→ **Task item**:
Look through the data below and show every line that includes "responses".

[Modification records]
▼
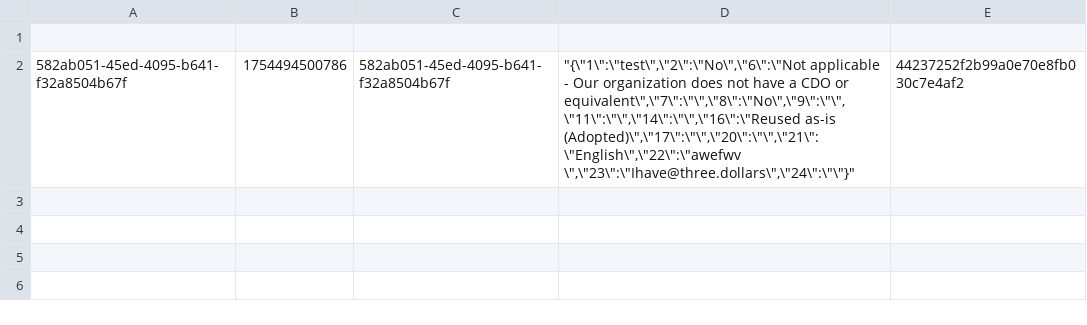
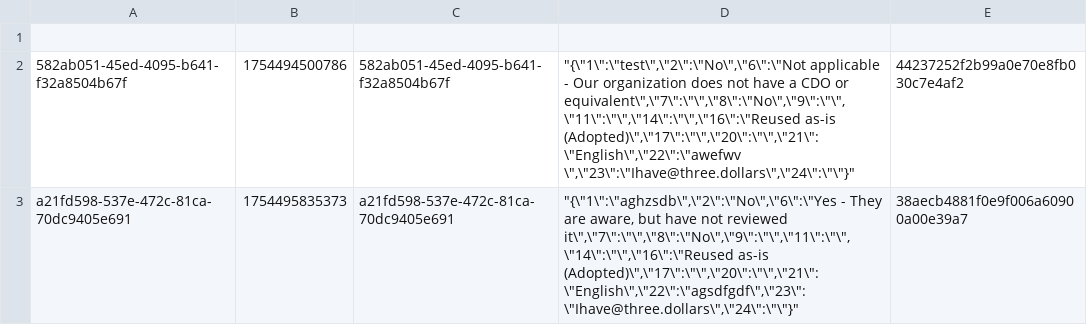
Before and after one commit to CPDI-CPDI/Data-Reference-Standard-Intake, a CSV file: python_decryption/responses.csv, drawn as a sheet.

```diff
--- a/python_decryption/responses.csv
+++ b/python_decryption/responses.csv
@@ -2 +2,2 @@
 582ab051-45ed-4095-b641-f32a8504b67f,1754494500786,582ab051-45ed-4095-b641-f32a8504b67f,"""{\""1\"":\""test\"",\""2\"":\""No\"",\""6\"":\""Not applicable - Our organization does not have a CDO or equivalent\"",\""7\"":\""\"",\""8\"":\""No\"",\""9\"":\""\"",\""11\"":\""\"",\""14\"":\""\"",\""16\"":\""Reused as-is (Adopted)\"",\""17\"":\""\"",\""20\"":\""\"",\""21\"":\""English\"",\""22\"":\""awefwv \"",\""23\"":\""Ihave@three.dollars\"",\""24\"":\""\""}""",44237252f2b99a0e70e8fb030c7e4af2
+a21fd598-537e-472c-81ca-70dc9405e691,1754495835373,a21fd598-537e-472c-81ca-70dc9405e691,"""{\""1\"":\""aghzsdb\"",\""2\"":\""No\"",\""6\"":\""Yes - They are aware, but have not reviewed it\"",\""7\"":\""\"",\""8\"":\""No\"",\""9\"":\""\"",\""11\"":\""\"",\""14\"":\""\"",\""16\"":\""Reused as-is (Adopted)\"",\""17\"":\""\"",\""20\"":\""\"",\""21\"":\""English\"",\""22\"":\""agsdfgdf\"",\""23\"":\""Ihave@three.dollars\"",\""24\"":\""\""}""",38aecb4881f0e9f006a60900a00e39a7
```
▲
→ **Answer to this task**:
Before and after one commit to CPDI-CPDI/Data-Reference-Standard-Intake, a CSV file: python_decryption/responses.csv, drawn as a sheet.
--- a/python_decryption/responses.csv
+++ b/python_decryption/responses.csv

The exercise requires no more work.